People in BC still can’t use e-signatures to sign Wills.
Unlike Alberta, the regulation remains in place only until the last day of the current state of emergency. At the time of this writing, BC had extended its state of emergency to March 24, 2021.
But hold up—do I even need a Will?
Estate planning is becoming much more accessible and will become even more so if the COVID-19 signature and virtual witnessing amendments are made permanent.
But you may be wondering if you even need a Last Will and Testament in the first place. You may think you’re too young to need a Will, or that you don’t have enough assets to justify getting one.
The answer is that you probably do need a Will.
Here are some common milestones that signal the need for a Will:
- You’re married or in a common-law relationship
- You have children
- You have pets
- You own property
- Your net worth is climbing
Do I need a lawyer to prepare my Will?
No, you don’t need a lawyer to prepare your Will if it’s going to be simple and straightforward.
If you know your Will is going to be complicated because you have complicated family dynamics or you fit into the high-net-worth category, then you’ll probably want to seek legal advice.
In some provinces, if you wanted to benefit from the remote witnessing rules you would need a lawyer to be one of the witnesses. But outside of these measures, you normally don’t need a lawyer to sign your Will.
How do I change my Will?

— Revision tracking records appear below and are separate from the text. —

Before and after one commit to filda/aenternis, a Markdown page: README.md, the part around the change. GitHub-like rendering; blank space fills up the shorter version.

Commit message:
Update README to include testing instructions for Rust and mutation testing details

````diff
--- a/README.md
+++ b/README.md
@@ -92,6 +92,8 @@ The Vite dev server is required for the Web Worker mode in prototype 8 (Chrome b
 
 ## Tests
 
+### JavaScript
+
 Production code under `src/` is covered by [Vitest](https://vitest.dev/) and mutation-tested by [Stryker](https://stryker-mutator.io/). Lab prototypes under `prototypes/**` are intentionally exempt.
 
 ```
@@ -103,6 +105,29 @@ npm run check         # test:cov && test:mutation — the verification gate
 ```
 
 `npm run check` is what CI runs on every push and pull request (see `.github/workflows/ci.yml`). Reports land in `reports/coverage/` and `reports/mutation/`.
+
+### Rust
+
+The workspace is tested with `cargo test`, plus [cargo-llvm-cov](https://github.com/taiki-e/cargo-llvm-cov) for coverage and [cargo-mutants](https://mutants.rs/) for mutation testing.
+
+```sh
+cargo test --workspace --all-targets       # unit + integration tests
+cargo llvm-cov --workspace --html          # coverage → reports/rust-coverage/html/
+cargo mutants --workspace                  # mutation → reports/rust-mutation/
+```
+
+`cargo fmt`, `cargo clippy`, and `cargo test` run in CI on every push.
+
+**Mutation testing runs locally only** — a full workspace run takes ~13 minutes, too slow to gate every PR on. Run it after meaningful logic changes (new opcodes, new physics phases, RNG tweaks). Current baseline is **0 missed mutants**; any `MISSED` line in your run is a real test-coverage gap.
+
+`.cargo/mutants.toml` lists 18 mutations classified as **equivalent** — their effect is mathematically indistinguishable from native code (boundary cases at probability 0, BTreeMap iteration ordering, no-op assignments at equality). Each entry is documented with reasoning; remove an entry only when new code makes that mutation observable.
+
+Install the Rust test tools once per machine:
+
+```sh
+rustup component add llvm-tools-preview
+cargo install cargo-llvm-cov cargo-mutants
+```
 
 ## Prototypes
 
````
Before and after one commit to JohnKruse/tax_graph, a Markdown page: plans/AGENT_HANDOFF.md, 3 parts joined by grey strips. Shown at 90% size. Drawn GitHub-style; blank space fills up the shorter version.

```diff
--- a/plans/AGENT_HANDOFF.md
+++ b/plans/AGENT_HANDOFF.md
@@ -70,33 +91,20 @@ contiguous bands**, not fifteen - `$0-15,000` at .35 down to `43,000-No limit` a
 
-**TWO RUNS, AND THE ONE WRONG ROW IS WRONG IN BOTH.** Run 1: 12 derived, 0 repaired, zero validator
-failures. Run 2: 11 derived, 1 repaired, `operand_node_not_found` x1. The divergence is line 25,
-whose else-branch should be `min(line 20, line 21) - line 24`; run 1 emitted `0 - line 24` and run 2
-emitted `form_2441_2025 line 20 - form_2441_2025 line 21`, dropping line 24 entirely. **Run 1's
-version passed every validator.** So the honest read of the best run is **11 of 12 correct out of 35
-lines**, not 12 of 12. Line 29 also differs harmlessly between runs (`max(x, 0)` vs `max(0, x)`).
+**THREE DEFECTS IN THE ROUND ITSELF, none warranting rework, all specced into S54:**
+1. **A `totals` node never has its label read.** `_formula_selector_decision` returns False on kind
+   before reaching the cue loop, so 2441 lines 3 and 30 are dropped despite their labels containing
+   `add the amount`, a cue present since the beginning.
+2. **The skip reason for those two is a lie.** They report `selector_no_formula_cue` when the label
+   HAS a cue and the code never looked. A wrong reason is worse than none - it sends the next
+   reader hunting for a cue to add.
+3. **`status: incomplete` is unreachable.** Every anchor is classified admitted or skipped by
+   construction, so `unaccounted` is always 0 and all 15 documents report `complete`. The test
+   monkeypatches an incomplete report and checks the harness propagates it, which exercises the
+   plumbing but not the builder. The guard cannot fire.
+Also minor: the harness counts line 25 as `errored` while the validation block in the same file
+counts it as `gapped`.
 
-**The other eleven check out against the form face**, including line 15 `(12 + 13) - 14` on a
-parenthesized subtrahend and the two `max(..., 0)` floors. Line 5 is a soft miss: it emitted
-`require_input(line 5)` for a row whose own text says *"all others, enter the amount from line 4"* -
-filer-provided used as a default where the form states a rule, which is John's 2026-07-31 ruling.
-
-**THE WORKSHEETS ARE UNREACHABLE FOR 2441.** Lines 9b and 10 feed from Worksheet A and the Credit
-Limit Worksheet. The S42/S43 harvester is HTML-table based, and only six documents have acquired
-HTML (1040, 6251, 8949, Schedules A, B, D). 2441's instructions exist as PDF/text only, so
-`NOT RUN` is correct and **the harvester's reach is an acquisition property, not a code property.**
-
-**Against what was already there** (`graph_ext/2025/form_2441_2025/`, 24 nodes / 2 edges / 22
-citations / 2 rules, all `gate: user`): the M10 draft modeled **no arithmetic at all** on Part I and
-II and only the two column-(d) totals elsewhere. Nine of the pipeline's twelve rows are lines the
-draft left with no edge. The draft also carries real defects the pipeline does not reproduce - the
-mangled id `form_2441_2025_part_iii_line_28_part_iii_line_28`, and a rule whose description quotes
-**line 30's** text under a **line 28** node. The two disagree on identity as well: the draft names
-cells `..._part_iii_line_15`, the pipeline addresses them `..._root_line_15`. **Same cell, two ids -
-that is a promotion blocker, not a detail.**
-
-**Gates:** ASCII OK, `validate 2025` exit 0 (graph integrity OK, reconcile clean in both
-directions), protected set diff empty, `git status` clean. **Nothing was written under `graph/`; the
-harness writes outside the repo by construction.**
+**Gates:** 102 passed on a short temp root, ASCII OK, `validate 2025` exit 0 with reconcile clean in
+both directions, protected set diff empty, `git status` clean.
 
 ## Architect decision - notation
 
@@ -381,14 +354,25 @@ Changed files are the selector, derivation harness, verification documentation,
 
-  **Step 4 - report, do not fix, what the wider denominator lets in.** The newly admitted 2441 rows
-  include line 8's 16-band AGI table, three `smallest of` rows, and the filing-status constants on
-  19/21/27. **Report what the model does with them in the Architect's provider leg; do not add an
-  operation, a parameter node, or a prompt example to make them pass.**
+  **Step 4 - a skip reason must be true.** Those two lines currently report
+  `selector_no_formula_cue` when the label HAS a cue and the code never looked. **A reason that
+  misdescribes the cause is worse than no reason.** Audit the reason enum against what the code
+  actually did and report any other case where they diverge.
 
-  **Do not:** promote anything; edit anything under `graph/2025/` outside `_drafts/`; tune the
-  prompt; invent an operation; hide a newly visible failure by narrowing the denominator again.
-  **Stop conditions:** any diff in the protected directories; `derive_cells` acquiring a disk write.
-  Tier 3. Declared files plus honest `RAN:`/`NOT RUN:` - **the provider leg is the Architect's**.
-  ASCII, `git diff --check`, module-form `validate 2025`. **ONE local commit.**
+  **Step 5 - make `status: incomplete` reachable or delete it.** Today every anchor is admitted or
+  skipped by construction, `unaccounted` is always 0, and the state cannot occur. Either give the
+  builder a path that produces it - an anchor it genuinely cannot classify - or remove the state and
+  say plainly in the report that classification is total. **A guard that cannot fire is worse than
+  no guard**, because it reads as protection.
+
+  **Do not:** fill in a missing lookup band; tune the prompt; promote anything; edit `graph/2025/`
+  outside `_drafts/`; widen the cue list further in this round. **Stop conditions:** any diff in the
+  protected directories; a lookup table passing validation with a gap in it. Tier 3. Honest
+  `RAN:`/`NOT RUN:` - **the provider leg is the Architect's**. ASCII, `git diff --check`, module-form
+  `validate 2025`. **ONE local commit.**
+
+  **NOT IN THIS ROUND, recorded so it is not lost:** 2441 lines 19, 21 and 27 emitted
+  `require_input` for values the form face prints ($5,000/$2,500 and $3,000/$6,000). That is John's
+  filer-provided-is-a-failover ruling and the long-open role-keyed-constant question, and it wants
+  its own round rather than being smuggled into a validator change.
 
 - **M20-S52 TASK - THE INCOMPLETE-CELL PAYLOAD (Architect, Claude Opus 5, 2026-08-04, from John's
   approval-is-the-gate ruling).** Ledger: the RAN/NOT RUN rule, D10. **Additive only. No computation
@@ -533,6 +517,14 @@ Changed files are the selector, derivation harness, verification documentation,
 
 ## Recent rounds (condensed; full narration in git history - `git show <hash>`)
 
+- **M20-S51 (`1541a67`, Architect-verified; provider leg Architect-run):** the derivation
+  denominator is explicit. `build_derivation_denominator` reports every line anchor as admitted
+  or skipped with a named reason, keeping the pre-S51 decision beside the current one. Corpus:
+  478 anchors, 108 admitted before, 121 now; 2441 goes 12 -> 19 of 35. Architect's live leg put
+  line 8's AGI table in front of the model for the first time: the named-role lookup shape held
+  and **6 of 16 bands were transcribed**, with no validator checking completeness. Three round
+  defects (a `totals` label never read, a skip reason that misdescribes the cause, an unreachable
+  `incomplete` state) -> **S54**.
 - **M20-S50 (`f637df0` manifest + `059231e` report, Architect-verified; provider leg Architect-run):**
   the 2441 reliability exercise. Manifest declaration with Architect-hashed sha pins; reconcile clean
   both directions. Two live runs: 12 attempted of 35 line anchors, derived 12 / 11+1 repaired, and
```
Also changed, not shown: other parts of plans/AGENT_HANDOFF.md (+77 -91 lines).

If you are looking to make some changes to your Will, you have a couple of options depending on who drafted your Will and when. If your Will was recently drafted by a lawyer and you are looking to make a minor change, the lawyer might suggest that you create a codicil. A codicil is a document attached to your original Will that describes all the changes you’d like to make.
When you draft your codicil, it needs to meet the same requirements as a Will. That means you’ll need to draft it and have it signed by two witnesses, one of whom is a lawyer––but you don’t need to use the same witnesses as your previous Will. If COVID-19 amendments are still in place, you’ll be able to have your codicil witnessed virtually.
Your codicil will refer to all previous versions of your Will when clarifying each amendment.
If you created your Will with an online service, you won’t be making a codicil. You will be making a new Will that, when printed and signed, will replace your old Will.
Here are some signs you should update your Will:
- You get married or divorced
- You enter into a new common-law partnership
- You buy new property
- You have kids
- You start a business
- You come into a large sum of money
- You want to switch your executor
- You want to add or subtract any beneficiaries
- Your spouse dies
While the law may be slow to catch up with technology, innovation is happening within estate planning. The jury is out on whether or not COVID-19 amendments to virtual witnessing and signatures will remain permanent, but we find ourselves asking: Will we really be required to print and sign Wills and Powers of Attorney in five years? Ten years? We’d be surprised if it were true.